• Input for this task:
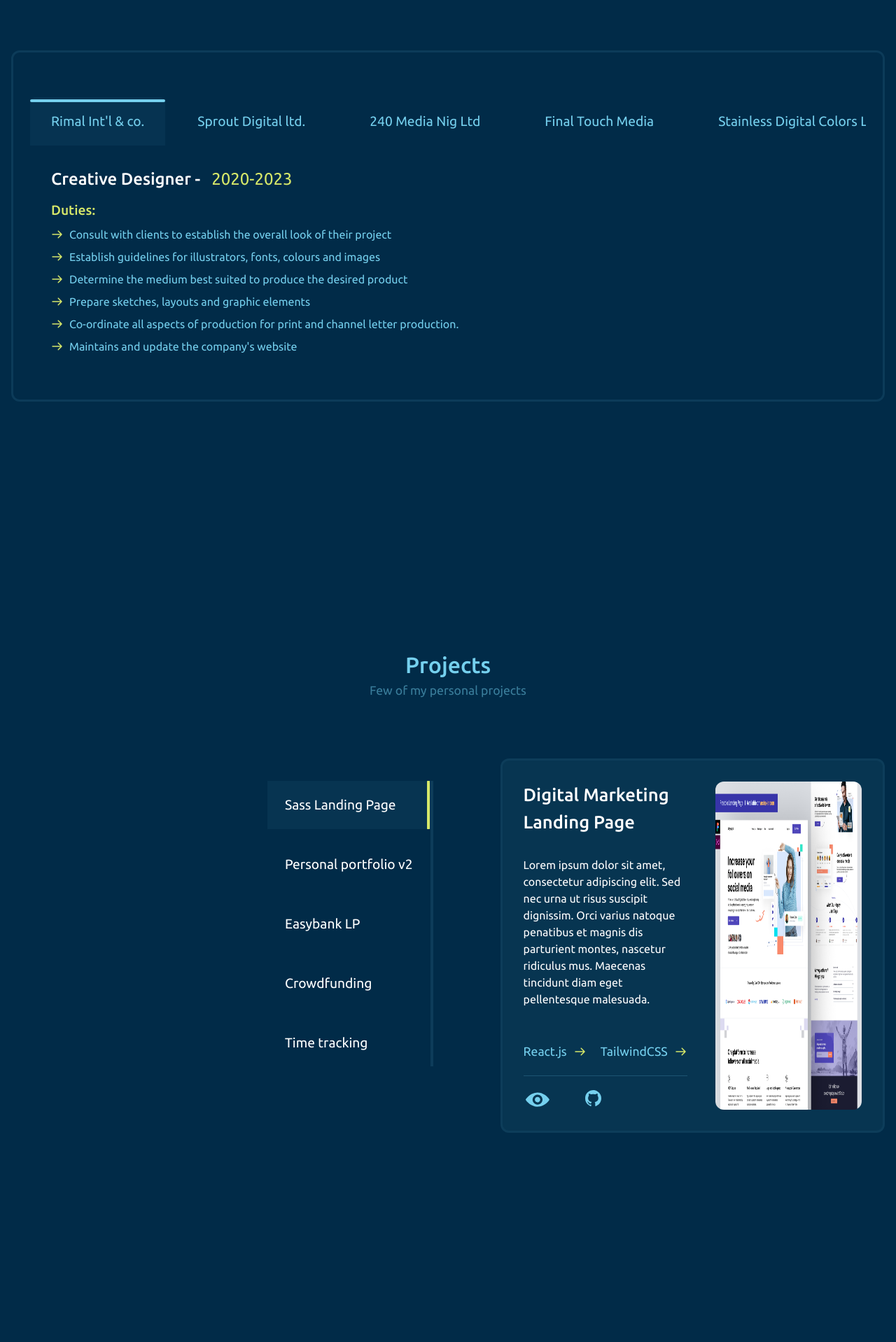
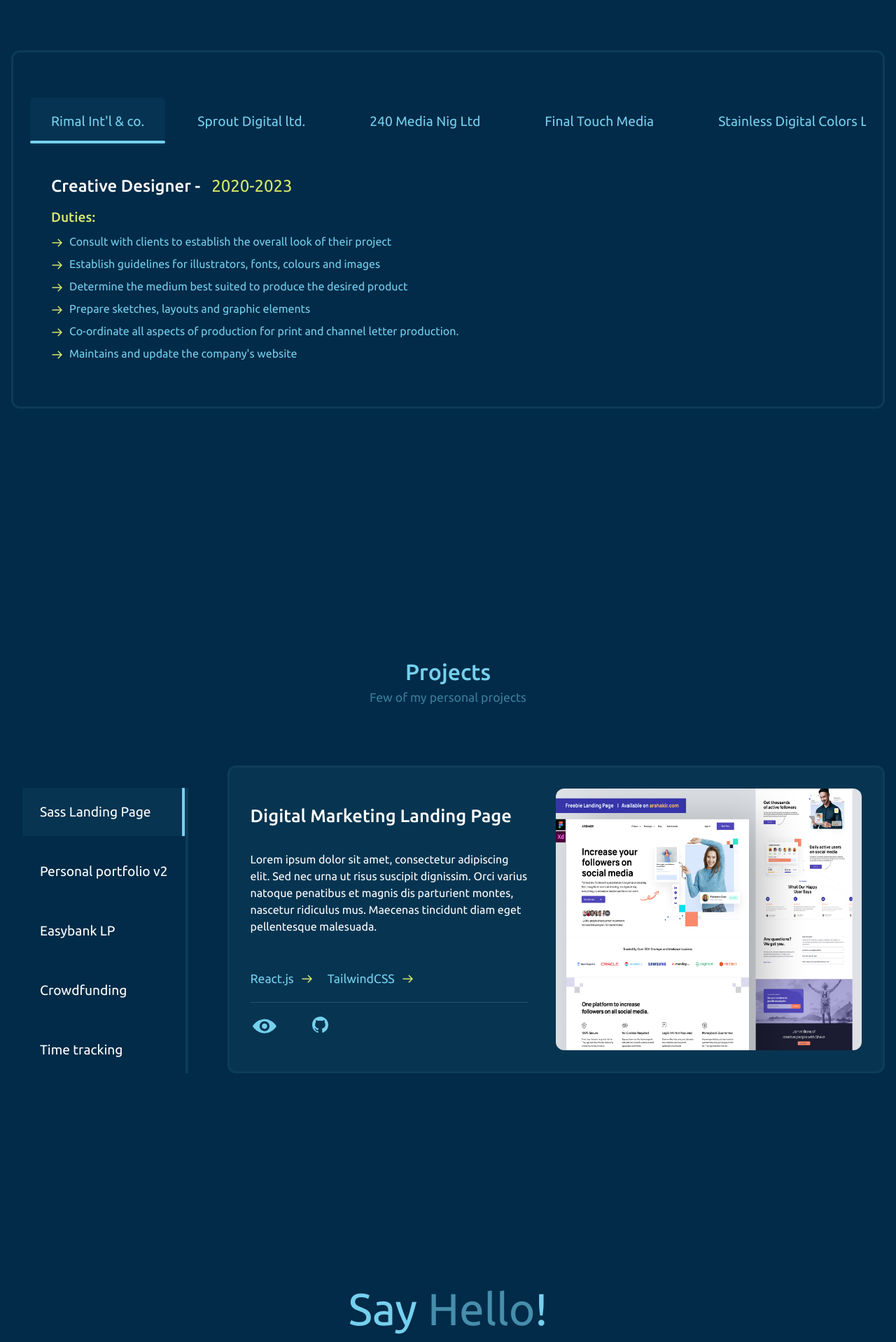
Before and after one commit to Teewaii/portfolio2, a React (Create React App) app in the folder portfolio2/: page / in a window 1280 px wide. Shown: the part 2020-3938 px from the top of the page at 70% size. Built offline with nearby package versions, Linux system fonts and the light colour scheme; the HTML template or start-up script is replaced by a standard one; a web font is replaced by a local one.

Commit message:
Last home commit

```diff
--- a/portfolio2/src/components/about/About.jsx
+++ b/portfolio2/src/components/about/About.jsx
@@ -20,7 +20,7 @@ const tools = [
 
 export default function About() {
   return (
-    <section id='about' className='about min-h-[100vh] flex py-[50px]
+    <section id='about' className='about min-h-[100vh] flex py-[150px]
     md:pb-[40px] md:py-[200px]
 
     '>
@@ -49,7 +49,7 @@ export default function About() {
 
                 {tools.map((tool) => (
                   <li key={tool} className='flex gap-[10px] items-center' ><span><svg width="18" height="12" viewBox="0 0 10 8" fill="none" xmlns="http://www.w3.org/2000/svg">
-                    <path className='animate-pulse' d="M9.35355 4.35355C9.54882 4.15829 9.54882 3.84171 9.35355 3.64645L6.17157 0.464466C5.97631 0.269204 5.65973 0.269204 5.46447 0.464466C5.2692 0.659728 5.2692 0.976311 5.46447 1.17157L8.29289 4L5.46447 6.82843C5.2692 7.02369 5.2692 7.34027 5.46447 7.53553C5.65973 7.7308 5.97631 7.7308 6.17157 7.53553L9.35355 4.35355ZM0 4.5H9V3.5H0V4.5Z" fill="#012B48" />
+                    <path className='animate-pulse ' d="M9.35355 4.35355C9.54882 4.15829 9.54882 3.84171 9.35355 3.64645L6.17157 0.464466C5.97631 0.269204 5.65973 0.269204 5.46447 0.464466C5.2692 0.659728 5.2692 0.976311 5.46447 1.17157L8.29289 4L5.46447 6.82843C5.2692 7.02369 5.2692 7.34027 5.46447 7.53553C5.65973 7.7308 5.97631 7.7308 6.17157 7.53553L9.35355 4.35355ZM0 4.5H9V3.5H0V4.5Z" fill="#012B48" />
                   </svg>
                   </span>{tool}</li>
                 ))
--- a/portfolio2/src/components/experience/Experience.jsx
+++ b/portfolio2/src/components/experience/Experience.jsx
@@ -20,14 +20,14 @@ export default function Experience() {
        min-h-[400px] pb-[50px] container lg:py-[4rem] mt-[20px]
       ">
 
-          <div className='tabs-head  text-[1.4rem] text-secondary pt-[2rem]
-        flex   border-opacity-[0.1] border-secondary overflow-auto overflow-y-hidden lg:pt-[0rem]
+          <div className='tabs-head  text-[1.4rem] text-secondary py-[0.6rem]
+        flex   border-opacity-[0.1] border-secondary overflow-auto overflow-y-hidden lg:pt-[0rem] lg:pb-[10px]
         '     >
             {
               work.map((work, index) => {
                 return (
 
-                  <div className={exp === index ? "after:rounded-[5px] px-[30px] py-[20px] relative bg-secondary bg-opacity-[.05] rounded-t-lg after:absolute after:bg-secondary after:left-0 after:right-0 after:bottom-[90%] after:top-[4%] text-[1rem] lg:text-[1.2rem] cursor-pointer min-w-fit lg:mr-4" : "tab px-[30px] py-[20px]  cursor-pointer text-[1rem] lg:text-[1.2rem] min-w-fit lg:mr-8 "}
+                  <div className={exp === index ? "after:rounded-[5px] px-[30px] py-[20px] relative bg-secondary bg-opacity-[.05] rounded-t-lg after:absolute after:bg-secondary after:left-0 after:right-0 after:bottom-[4%] after:top-[90%] text-[1rem] lg:text-[1.2rem] cursor-pointer min-w-fit lg:mr-4" : "tab px-[30px] py-[20px]  cursor-pointer text-[1rem] lg:text-[1.2rem] min-w-fit lg:mr-8 "}
                     onClick={() => activeTab(index)} key={index}
                   >{work.company}</div>
 
@@ -54,7 +54,8 @@ export default function Experience() {
                     <ul className='space-y-2 mt-3'>
                       <h1 className='text-green text-[1.2rem] '>Duties:</h1>
                       {work.desc.map((duties, index) => (
-                        <li key={index} className='text-secondary flex items-center gap-2 space-y-4 '><span><svg width="18" height="12" viewBox="0 0 10 8" fill="none" xmlns="http://www.w3.org/2000/svg">
+
+                        <li key={index} className='tools text-secondary flex items-start  gap-2 space-y-4 '><span className='pt-2 '><svg width="18" height="12" viewBox="0 0 10 8" fill="none" xmlns="http://www.w3.org/2000/svg">
                           <path d="M9.35355 4.35355C9.54882 4.15829 9.54882 3.84171 9.35355 3.64645L6.17157 0.464466C5.97631 0.269204 5.65973 0.269204 5.46447 0.464466C5.2692 0.659728 5.2692 0.976311 5.46447 1.17157L8.29289 4L5.46447 6.82843C5.2692 7.02369 5.2692 7.34027 5.46447 7.53553C5.65973 7.7308 5.97631 7.7308 6.17157 7.53553L9.35355 4.35355ZM0 4.5H9V3.5H0V4.5Z" fill="#D6E869" />
                         </svg>
                         </span>{duties}</li>
--- a/portfolio2/src/components/footer/Footer.jsx
+++ b/portfolio2/src/components/footer/Footer.jsx
@@ -9,7 +9,7 @@ export default function Footer() {
     '>
       <div className="footer-wrapper flex flex-col items-center
       ">
-        <h1 className='text-secondary font-normal text-[20px]   lg:text-[40px] '>Say <span className='opacity-[0.6]'>Hello</span>!</h1>
+        <h1 className='text-secondary font-normal text-[2rem]   lg:text-[4rem] '>Say <span className='opacity-[0.6]'>Hello</span>!</h1>
         <p className='text-secondary mb-[42px] text-[0.8rem] w-[250px] md:w-[600px] md:text-[1.2rem] text-center'>Get in touch and discover how I can contribute to the growth of your business and team.</p>
         <div className='next flex flex-col items-center pb-[80px] '>
           <div className="circle rounded-full w-[50px] h-[50px] border-[2px] animate-bounce border-green flex items-center justify-center">
--- a/portfolio2/src/components/hero/Hero.jsx
+++ b/portfolio2/src/components/hero/Hero.jsx
@@ -1,8 +1,10 @@
 
 import React from 'react';
-
 import Btn from '../btn/Btn';
 import Tools from '../tools/Tools';
+
+
+
 
 export default function Hello() {
   return (
@@ -13,7 +15,7 @@ export default function Hello() {
 
     '>
 
-      <div className="hero-wrapper flex items-center bg-primary pt-[20px] h-[78vh]
+      <div className="hero-wrapper flex items-center bg-primary pt-[80px] h-[78vh]
 
       lg:h-[80vh] 2xl:h-[78vh] lg:pt-0   ">
         {/* lg:h-[85%] lg:pt-[10px] 2xl:pt-[50px]  "> */}
--- a/portfolio2/src/components/projectScroll/ProjectScroll.jsx
+++ b/portfolio2/src/components/projectScroll/ProjectScroll.jsx
@@ -3,7 +3,7 @@ import projects from '../projects/project';
 export default function projectScroll({ project, activeProject }) {
   return (
     <section id='projects' className="project h-[fit] bg-primary
-    lg:h-fit ml-[350px]
+    lg:h-fit ml-[350px] lg:ml-[0px]
    ">
       <div className="bucket flex flex-col items-center   md:pt-[2rem] container">
         <div className="main flex flex-col gap-[80px]
@@ -15,7 +15,7 @@ export default function projectScroll({ project, activeProject }) {
          flex md:flex-col gap-4 md:border-r-[4px] md:border-b-[0px]  overflow-auto
          ">
             {projects.map((item, index) =>
-              <h1 key={item.id} className={project === index ? 'text-[white] relative min-w-fit bg-secondary bg-opacity-[0.05] text-[1rem] md:text-[1.2rem] font-normal py-[20px] px-[25px] after:absolute after:bg-green  after:top-[-1%]  after:bottom-[94%] after:left-0 after:right-0 md:after:top-0  md:after:bottom-[0] md:after:left-[98%] md:after:right-[1px]  after:rounded-[5%] cursor-pointer after:delay-100 ease-in-out duration-300' : 'text-[white] relative text-[1rem] md:text-[1.2rem] font-normal py-[20px] min-w-fit px-[25px] cursor-pointer hover:after:top-0  hover:after:bottom-[0] hover:after:left-[98%] hover:after:right-[1px] hover:bg-secondary hover:bg-opacity-[0.1]'}
+              <h1 key={item.id} className={project === index ? 'text-[white] relative min-w-fit bg-secondary bg-opacity-[0.05] text-[1rem] md:text-[1.2rem] font-normal py-[20px] px-[25px] after:absolute after:bg-secondary  after:top-[-1%]  after:bottom-[94%] after:left-0 after:right-0 md:after:top-0  md:after:bottom-[0] md:after:left-[98%] md:after:right-[1px]  after:rounded-[5%] cursor-pointer after:delay-100 ease-in-out duration-300' : 'text-[white] relative text-[1rem] md:text-[1.2rem] font-normal py-[20px] min-w-fit px-[25px] cursor-pointer hover:after:top-0  hover:after:bottom-[0] hover:after:left-[98%] hover:after:right-[1px] hover:bg-secondary hover:bg-opacity-[0.1]'}
                 onClick={() => activeProject(index)}
               >
                 {item.title}</h1>
--- a/portfolio2/src/components/projects/Projects.jsx
+++ b/portfolio2/src/components/projects/Projects.jsx
@@ -16,7 +16,7 @@ export default function Projects({ project, activeProject }) {
     <section id='projects' className="project min-h-[100vh] lg:[90vh] bg-primary
      flex justify-center items-center  md:py-[10rem] pb-10
     ">
-      <div className="bucket flex flex-col items-center pt-[8rem]  md:pt-[2rem] container  overflow-hidden">
+      <div className="bucket flex flex-col items-center pt-[8rem]  md:pt-[2rem] container  overflow-hidden ">
         <h1 className='project-header text-secondary  text-[1.5rem] lg:text-[2rem] flex relative
 
       '>Projects</h1>
@@ -35,11 +35,13 @@ export default function Projects({ project, activeProject }) {
 
 
           <div className="main flex flex-col gap-[80px]
-        md:flex-row
+        md:flex-row lg:gap-[40px]
         ">
 
             {/* Projects list controller start */}
-            <div className="scroll_wrapper   hidden lg:block">
+            <div className="scroll_wrapper    hidden lg:flex
+            lg:items-centser
+            ">
               <ProjectScroll
                 project={project}
                 activeProject={activeProject}
@@ -49,7 +51,7 @@ export default function Projects({ project, activeProject }) {
             {/*
            Projects description end  */}
             {projects.map((item, index) =>
-              <div key={item.id} className={project === index ? "project-card relative h-[fit] flex flex-col-reverse flex-1 gap-[20px] lg:gap-[40px] w-[fit] justify-end bg-secondary bg-opacity-[0.06] border-[3px] rounded-xl border-secondary border-opacity-[0.05] p-[30px]  xl:flex-row" : "project-card hidden"}>
+              <div key={item.id} className={project === index ? "project-card relative h-[fit] flex flex-col-reverse flex-[1.5] gap-[20px] lg:gap-[40px] w-[fit] justify-end bg-secondary bg-opacity-[0.06] border-[3px] rounded-xl border-secondary border-opacity-[0.05] p-[30px]  xl:flex-row" : "project-card hidden"}>
 
                 <div className="desc text-left flex flex-col flex-[1] justify-center
 
@@ -66,7 +68,7 @@ export default function Projects({ project, activeProject }) {
                         return (
                           <div className="flex items-center gap-[10px] mt-[50px]">
                             <li key={index} className='text-secondary text-[0.9rem] md:text-[1.1rem] '>{tool}</li>
-                            <span><svg width="18" height="12" viewBox="0 0 10 8" fill="none" xmlns="http://www.w3.org/2000/svg">
+                            <span ><svg width="18" height="12" viewBox="0 0 10 8" fill="none" xmlns="http://www.w3.org/2000/svg">
                               <path d="M9.35355 4.35355C9.54882 4.15829 9.54882 3.84171 9.35355 3.64645L6.17157 0.464466C5.97631 0.269204 5.65973 0.269204 5.46447 0.464466C5.2692 0.659728 5.2692 0.976311 5.46447 1.17157L8.29289 4L5.46447 6.82843C5.2692 7.02369 5.2692 7.34027 5.46447 7.53553C5.65973 7.7308 5.97631 7.7308 6.17157 7.53553L9.35355 4.35355ZM0 4.5H9V3.5H0V4.5Z" fill="#D6E869" />
                             </svg>
                             </span>
--- a/portfolio2/src/index.css
+++ b/portfolio2/src/index.css
@@ -5,9 +5,10 @@
   --timing: 4s;
 }
 
-html{
+html {
   scroll-behavior: smooth;
 }
+
 body {
   margin: 0;
   font-family: 'ubuntu', sans-serif;
@@ -142,24 +143,30 @@ a {
   }
 }
 
-.tabs-head{
+.tabs-head {
   scrollbar-color: red;
 }
 
-.tabs-head::-webkit-scrollbar, .project-list::-webkit-scrollbar  {
+.tabs-head::-webkit-scrollbar,
+.project-list::-webkit-scrollbar {
   width: 30px;
-  height: 8px;
+  height: 12px;
 }
 
-.tabs-head::-webkit-scrollbar-track, .project-list::-webkit-scrollbar-track  {
+.tabs-head::-webkit-scrollbar-track,
+.project-list::-webkit-scrollbar-track {
   background: #75d0ee41;
- opacity: 0.5;
+  opacity: 0.3;
 }
-.tabs-head::-webkit-scrollbar-thumb, .project-list::-webkit-scrollbar-thumb  {
+
+.tabs-head::-webkit-scrollbar-thumb,
+.project-list::-webkit-scrollbar-thumb {
   background: #75d0ee63;
   border-radius: 20px;
 }
-.tabs-head::-webkit-scrollbar-thumb:hover, .project-list::-webkit-scrollbar-thumb:hover  {
+
+.tabs-head::-webkit-scrollbar-thumb:hover,
+.project-list::-webkit-scrollbar-thumb:hover {
   background: #75d0ee9a;
 }
 
@@ -167,9 +174,13 @@ a {
   a.active {
     border-bottom: 4px solid #75D0EE;
     padding-bottom: 10px;
-    }
+  }
 }
 
+/*
+  svg:last-child {
+    background-color: red;
+  } */
 
 
 @tailwind base;
--- a/portfolio2/tailwind.config.js
+++ b/portfolio2/tailwind.config.js
@@ -26,7 +26,9 @@ module.exports = {
       center: true,
     },
     colors: {
+      // 'primary': '#262626',
       'primary': '#012B48',
+      // 'secondary': '#75D0EE',
       'secondary': '#75D0EE',
       'green': '#D6E869',
 
```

• To do: If the word "tabs" is on a line above, return that line.

• Answer space:
-          <div className='tabs-head  text-[1.4rem] text-secondary pt-[2rem]
+          <div className='tabs-head  text-[1.4rem] text-secondary py-[0.6rem]
-.tabs-head{
+.tabs-head {
-.tabs-head::-webkit-scrollbar, .project-list::-webkit-scrollbar  {
+.tabs-head::-webkit-scrollbar,
-.tabs-head::-webkit-scrollbar-track, .project-list::-webkit-scrollbar-track  {
+.tabs-head::-webkit-scrollbar-track,
-.tabs-head::-webkit-scrollbar-thumb, .project-list::-webkit-scrollbar-thumb  {
+.tabs-head::-webkit-scrollbar-thumb,
-.tabs-head::-webkit-scrollbar-thumb:hover, .project-list::-webkit-scrollbar-thumb:hover  {
+.tabs-head::-webkit-scrollbar-thumb:hover,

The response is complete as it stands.